Some matchcovers are from such obscure locations that you have to think twice, or do some research, to verify that they are really from US Highway 66. Here are seven matchcovers (one from each state except Kansas) that were distributed by businesses on Route 66 that were located in less-known locations. See how many places you recognize:

Helendale Matchcover
Helendale was halfway between Victorville and Barstow. All of old Helendale is gone as it was bypassed in 1959 when the "Barstow Freeway" (later named Interstate 15) was opened.
Sun Valley Matchcover
The Sun Valley Motel and Restaurant once welcomed tired travelers out in eastern Arizona. Never heard of Sun Valley, Arizona? Hint: it's just east of Holbrook.
Milan Matchcover
The Green Goose Dining Room in Milan, New Mexico, featured "curb service". Milan called itself the "Carrot Capital of the World" between about 1940 and 1960. Milan is just west of Grants.
Lela Matchcover
Lela was one of those wide spots on the highway in the panhandle of Texas. The Lela Service Station was the area's post office and may have been the only traveler-oriented business in town.
Quapaw Matchcover
Allee's Dari-Burger sounds like a fun place to visit. In addition to sandwiches and ice cream miniature golf was available. Quapaw is about as far northeast as you can get in Oklahoma.
Doolittle Matchcover
Doolittle is so unnotable that this Joe's Place matchcover actually references Rolla, Missouri, eight miles to the east. The telephone number is tied into the Newburg exchange.
Braceville Matchcover

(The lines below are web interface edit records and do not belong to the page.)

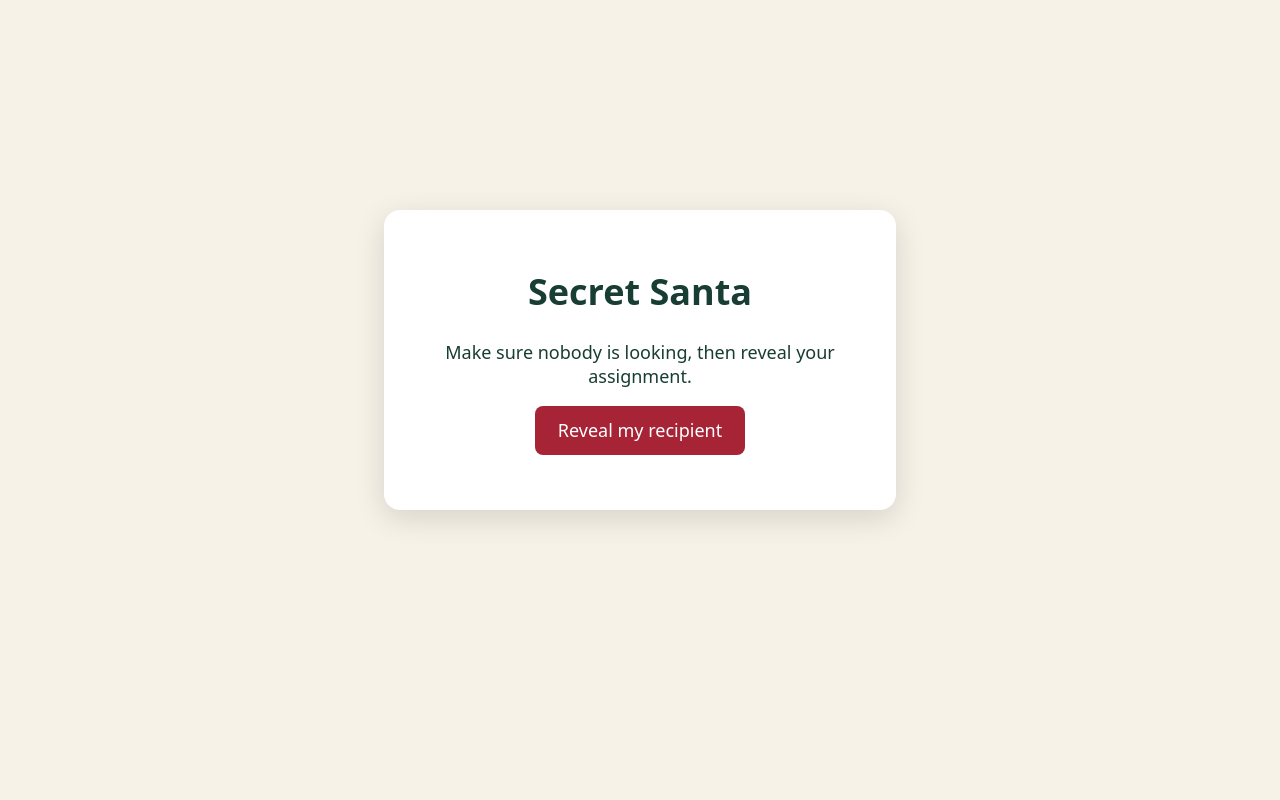
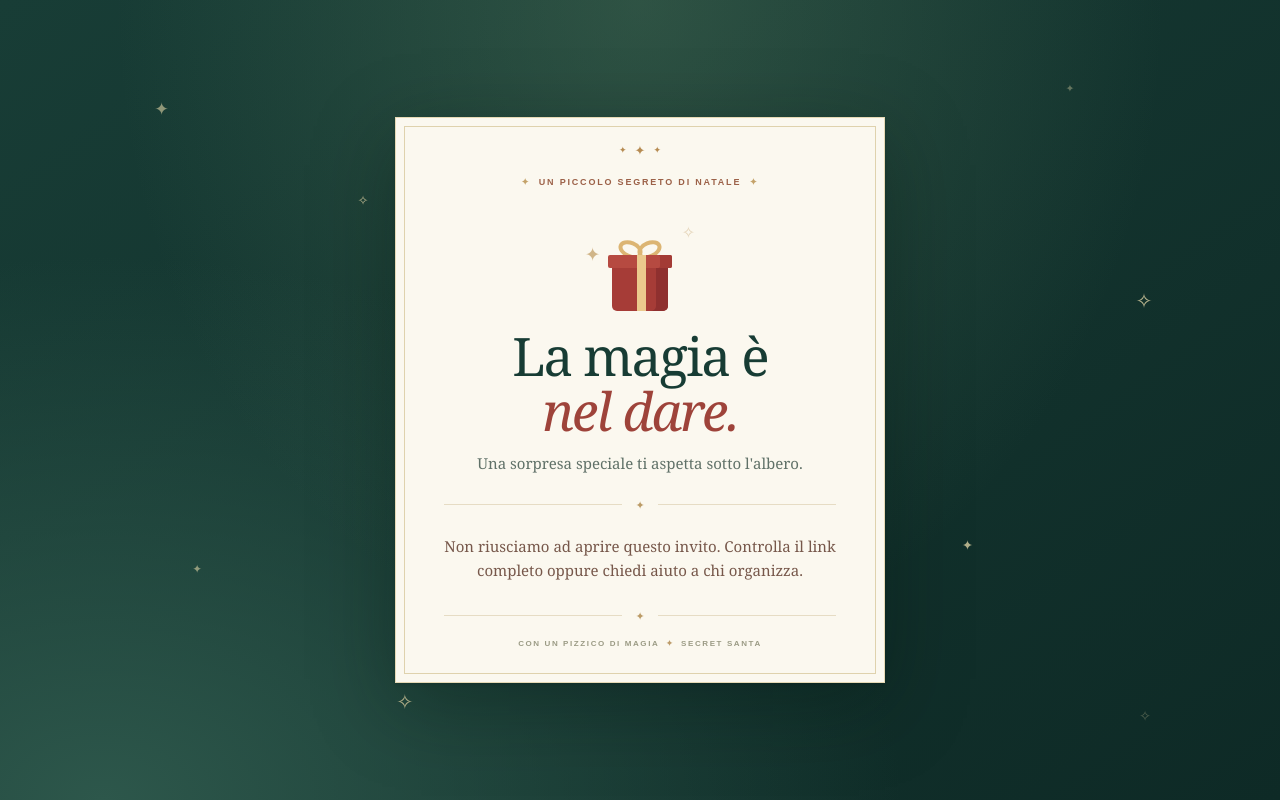
Before and after one commit to TunesiLorenzo/SecretSanta, a plain HTML site: page docs/index.html in a window 1280 px wide. Drawn offline with Linux system fonts and the light colour scheme.

Commit message:
Aggiorna la pagina natalizia

```diff
--- a/docs/index.html
+++ b/docs/index.html
@@ -1,47 +1,90 @@
 <!doctype html>
-<html lang="en">
+<html lang="it">
 <head>
   <meta charset="utf-8">
   <meta name="viewport" content="width=device-width, initial-scale=1">
   <meta name="referrer" content="no-referrer">
-  <title>Secret Santa</title>
-  <style>
-    body { font: 18px system-ui, sans-serif; background: #f7f2e8; color: #183d33; display: grid; place-items: center; min-height: 90vh; margin: 0; }
-    main { background: white; padding: 2rem; border-radius: 1rem; box-shadow: 0 8px 30px #0002; max-width: 28rem; margin: 1rem; text-align: center; }
-    button { background: #a62436; color: white; border: 0; border-radius: .5rem; padding: .8rem 1.4rem; font: inherit; cursor: pointer; }
-    #result { font-weight: bold; font-size: 1.4rem; overflow-wrap: anywhere; }
-  </style>
+  <meta name="theme-color" content="#183d36">
+  <title>Una sorpresa per te · Secret Santa</title>
+  <link rel="stylesheet" href="style.css">
 </head>
 <body>
-<main>
-  <h1>Secret Santa</h1>
-  <p>Make sure nobody is looking, then reveal your assignment.</p>
-  <button id="reveal">Reveal my recipient</button>
-  <p id="result" role="status"></p>
+  <div class="night-sky" aria-hidden="true">
+    <span class="flake f1">✦</span><span class="flake f2">✧</span>
+    <span class="flake f3">✦</span><span class="flake f4">✧</span>
+    <span class="flake f5">✦</span><span class="flake f6">✧</span>
+    <span class="flake f7">✦</span><span class="flake f8">✧</span>
+  </div>
+  <main class="card">
+    <div class="card-top" aria-hidden="true"><span>✦</span><span>✦</span><span>✦</span></div>
+    <div class="eyebrow"><span>✦</span> UN PICCOLO SEGRETO DI NATALE <span>✦</span></div>
+    <div class="gift-scene" aria-hidden="true">
+      <span class="spark spark-a">✦</span><span class="spark spark-b">✧</span>
+      <div class="gift">
+        <div class="bow bow-left"></div><div class="bow bow-right"></div>
+        <div class="gift-lid"></div><div class="gift-box"></div>
+      </div>
+    </div>
+    <h1>La magia è<br><em>nel dare.</em></h1>
+    <p class="intro">Una sorpresa speciale ti aspetta sotto l'albero.</p>
+    <div class="divider" aria-hidden="true"><span>✦</span></div>
+    <section class="message" aria-live="polite">
+      <p id="loading" class="loading">Prepariamo la tua sorpresa…</p>
+      <div id="ready" hidden>
+        <p class="small-label">QUESTO INVITO È PER</p>
+        <p id="giver" class="person"></p>
+        <p class="hint">Sei tu? Assicurati che nessuno stia guardando, poi scopri a chi farai il regalo.</p>
+        <button id="reveal" type="button">Scopri il tuo abbinamento <span aria-hidden="true">→</span></button>
+      </div>
+      <div id="revealed" hidden>
+        <p class="small-label">IL TUO REGALO È PER</p>
+        <p id="recipient" class="person recipient"></p>
+        <p class="hint">Shhh… mantieni il segreto e rendi speciale il suo Natale!</p>
+      </div>
+      <p id="error" class="error" role="alert" hidden></p>
+    </section>
+    <div class="bottom-rule" aria-hidden="true"><span>✦</span></div>
+    <p class="footer">CON UN PIZZICO DI MAGIA <span>✦</span> SECRET SANTA</p>
   </main>
   <script>
-  const result = document.querySelector('#result');
+    (() => {
+      const byId = id => document.getElementById(id);
       const decode = s => Uint8Array.from(atob(s.replace(/-/g, '+').replace(/_/g, '/') + '='.repeat((4 - s.length % 4) % 4)), c => c.charCodeAt(0));
-  document.querySelector('#reveal').addEventListener('click', async () => {
+      const showError = message => {
+        byId('loading').hidden = true;
+        byId('ready').hidden = true;
+        byId('error').textContent = message;
+        byId('error').hidden = false;
+      };
+      async function prepare() {
         try {
           const params = new URLSearchParams(location.search);
           const draw = params.get('draw');
           const id = params.get('id');
           const key = location.hash.slice(1);
-      if (!/^[a-f0-9]{32}$/.test(draw || '') || !/^[a-f0-9]{32}$/.test(id || '') || !/^[A-Za-z0-9_-]{43}$/.test(key)) throw Error('Invalid link');
+          if (!/^[a-f0-9]{32}$/.test(draw || '') || !/^[a-f0-9]{32}$/.test(id || '') || !/^[A-Za-z0-9_-]{43}$/.test(key)) throw Error('link');
           const response = await fetch('draws/' + draw + '.json', {cache: 'no-store'});
-      if (!response.ok) throw Error('Draw not found');
+          if (!response.ok) throw Error('fetch');
           const record = (await response.json())[id];
-      if (!record) throw Error('Assignment not found');
+          if (!record) throw Error('link');
           const cryptoKey = await crypto.subtle.importKey('raw', decode(key), 'AES-GCM', false, ['decrypt']);
           const plaintext = await crypto.subtle.decrypt({name: 'AES-GCM', iv: decode(record.nonce)}, cryptoKey, decode(record.ciphertext));
           const assignment = JSON.parse(new TextDecoder().decode(plaintext));
-      result.textContent = assignment.giver + ', you are giving a gift to ' + assignment.recipient + '!';
-      document.querySelector('#reveal').hidden = true;
+          if (typeof assignment.giver !== 'string' || typeof assignment.recipient !== 'string') throw Error('link');
+          byId('giver').textContent = assignment.giver;
+          byId('loading').hidden = true;
+          byId('ready').hidden = false;
+          byId('reveal').addEventListener('click', () => {
+            byId('recipient').textContent = assignment.recipient;
+            byId('ready').hidden = true;
+            byId('revealed').hidden = false;
+          }, {once: true});
         } catch (_) {
-      result.textContent = 'Could not open this assignment. Check the full link or ask the organizer.';
+          showError('Non riusciamo ad aprire questo invito. Controlla il link completo oppure chiedi aiuto a chi organizza.');
         }
-  });
+      }
+      prepare();
+    })();
   </script>
 </body>
 </html>
--- /dev/null
+++ b/docs/style.css
@@ -0,0 +1,107 @@
+:root {
+  color-scheme: light;
+  font-family: Georgia, "Times New Roman", serif;
+  background: #183d36;
+  color: #173c34;
+}
+* { box-sizing: border-box; }
+[hidden] { display: none !important; }
+body {
+  min-height: 100vh;
+  min-height: 100svh;
+  margin: 0;
+  padding: 42px 20px;
+  display: grid;
+  place-items: center;
+  background:
+    radial-gradient(ellipse at 50% 0%, rgba(105, 145, 110, .30), transparent 58%),
+    radial-gradient(ellipse at 8% 100%, #2d574b 0, transparent 48%),
+    linear-gradient(145deg, #183d36, #0e2a26);
+}
+.night-sky { position: fixed; inset: 0; overflow: hidden; pointer-events: none; }
+.flake { position: absolute; color: #e9dbab; opacity: .5; animation: twinkle 4s ease-in-out infinite; }
+.f1 { top: 12%; left: 12%; font-size: 18px; }
+.f2 { top: 24%; left: 28%; font-size: 12px; animation-delay: -1s; }
+.f3 { top: 70%; left: 15%; font-size: 12px; animation-delay: -2s; }
+.f4 { top: 86%; left: 31%; font-size: 19px; animation-delay: -.6s; }
+.f5 { top: 10%; right: 16%; font-size: 12px; animation-delay: -2.5s; }
+.f6 { top: 36%; right: 10%; font-size: 19px; animation-delay: -1.5s; }
+.f7 { top: 67%; right: 24%; font-size: 13px; animation-delay: -.4s; }
+.f8 { top: 88%; right: 10%; font-size: 17px; animation-delay: -3s; }
+.card {
+  position: relative;
+  width: min(100%, 490px);
+  padding: 25px 48px 31px;
+  background: #fbf8ef;
+  border: 1px solid #e6d9b5;
+  box-shadow: 0 22px 75px rgba(2, 20, 16, .34), 0 2px 4px rgba(2, 20, 16, .12);
+  text-align: center;
+}
+.card::before {
+  content: "";
+  position: absolute;
+  inset: 8px;
+  border: 1px solid #dfd2ad;
+  pointer-events: none;
+}
+.card-top { display: flex; justify-content: center; gap: 8px; color: #b68b52; font-size: 9px; }
+.card-top span:nth-child(2) { font-size: 13px; margin-top: -2px; }
+.eyebrow, .small-label, .footer {
+  font-family: Arial, sans-serif;
+  font-weight: 700;
+  letter-spacing: .2em;
+}
+.eyebrow { margin-top: 16px; color: #9c6148; font-size: 9px; line-height: 1.7; }
+.eyebrow span { color: #c4a269; padding: 0 4px; }
+.gift-scene { position: relative; width: 114px; height: 112px; margin: 19px auto 3px; }
+.gift { position: absolute; left: 25px; bottom: 8px; width: 64px; height: 78px; animation: float 4s ease-in-out infinite; }
+.gift-box { position: absolute; bottom: 0; left: 4px; width: 56px; height: 46px; background: #a63c37; border-radius: 2px 2px 5px 5px; box-shadow: inset -12px 0 #8f302f; }
+.gift-box::after, .gift-lid::after { content: ""; position: absolute; left: 25px; height: 100%; width: 9px; background: #ebc98d; }
+.gift-lid { position: absolute; bottom: 43px; width: 64px; height: 13px; z-index: 2; border-radius: 2px; background: #b64a41; box-shadow: inset -12px 0 #a33b35; }
+.gift-lid::after { left: 29px; }
+.bow { position: absolute; z-index: 1; top: 8px; width: 25px; height: 17px; border: 4px solid #dcb573; }
+.bow-left { left: 10px; border-radius: 80% 80% 0 80%; transform: rotate(22deg); }
+.bow-right { right: 10px; border-radius: 80% 80% 80% 0; transform: rotate(-22deg); }
+.spark { position: absolute; color: #c09b60; font-size: 18px; animation: twinkle 3s ease-in-out infinite; }
+.spark-a { left: 2px; top: 32px; }
+.spark-b { right: 1px; top: 10px; animation-delay: -1.4s; }
+h1 { font-weight: 400; font-size: clamp(39px, 9vw, 53px); line-height: 1.04; letter-spacing: -.035em; margin: 6px 0 13px; }
+h1 em { color: #9e433a; font-weight: 400; }
+.intro, .hint { color: #607168; font-size: 15px; line-height: 1.6; }
+.intro { margin: 0; }
+.divider, .bottom-rule { display: flex; align-items: center; gap: 13px; color: #bb9b66; font-size: 11px; }
+.divider::before, .divider::after, .bottom-rule::before, .bottom-rule::after { content: ""; flex: 1; height: 1px; background: #e6dcc4; }
+.divider { margin: 22px 0; }
+.small-label { margin: 0 0 7px; color: #9a7552; font-size: 9px; }
+.person { margin: 0; color: #21483c; font-size: clamp(27px, 6vw, 35px); font-style: italic; overflow-wrap: anywhere; }
+.recipient { color: #a33c36; animation: appear .5s ease-out both; }
+.hint { max-width: 320px; margin: 13px auto 19px; }
+button {
+  border: 1px solid #8e352e;
+  border-radius: 3px;
+  padding: 14px 20px;
+  background: #a64239;
+  color: #fffaf0;
+  font: 700 11px Arial, sans-serif;
+  letter-spacing: .07em;
+  cursor: pointer;
+  transition: background .2s, transform .2s;
+}
+button:hover { background: #87322d; transform: translateY(-2px); }
+button:focus-visible { outline: 3px solid #c39a60; outline-offset: 4px; }
+button span { padding-left: 9px; font-size: 15px; }
+.loading, .error { color: #77584b; font-size: 15px; line-height: 1.6; }
+.bottom-rule { margin-top: 26px; }
+.footer { margin: 15px 0 0; color: #9b9b85; font-size: 8px; line-height: 1.6; }
+.footer span { color: #bc9b69; padding: 0 3px; }
+@keyframes float { 0%, 100% { transform: translateY(0); } 50% { transform: translateY(-6px); } }
+@keyframes twinkle { 0%, 100% { opacity: .3; transform: scale(.85); } 50% { opacity: .85; transform: scale(1.1); } }
+@keyframes appear { from { opacity: 0; transform: translateY(8px); } to { opacity: 1; transform: translateY(0); } }
+@media (max-width: 480px) {
+  body { padding: 20px 14px; }
+  .card { padding: 22px 26px 27px; }
+  .gift-scene { margin-top: 14px; }
+}
+@media (prefers-reduced-motion: reduce) {
+  *, *::before, *::after { animation: none !important; transition: none !important; }
+}
```
Lines whose indentation alone changed are shown as unchanged.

The Village Pump apparently doubled as a gas station and a liquor store. Braceville is a tiny town on US Highway 66 between Wilmington and Dwight in northern Illinois.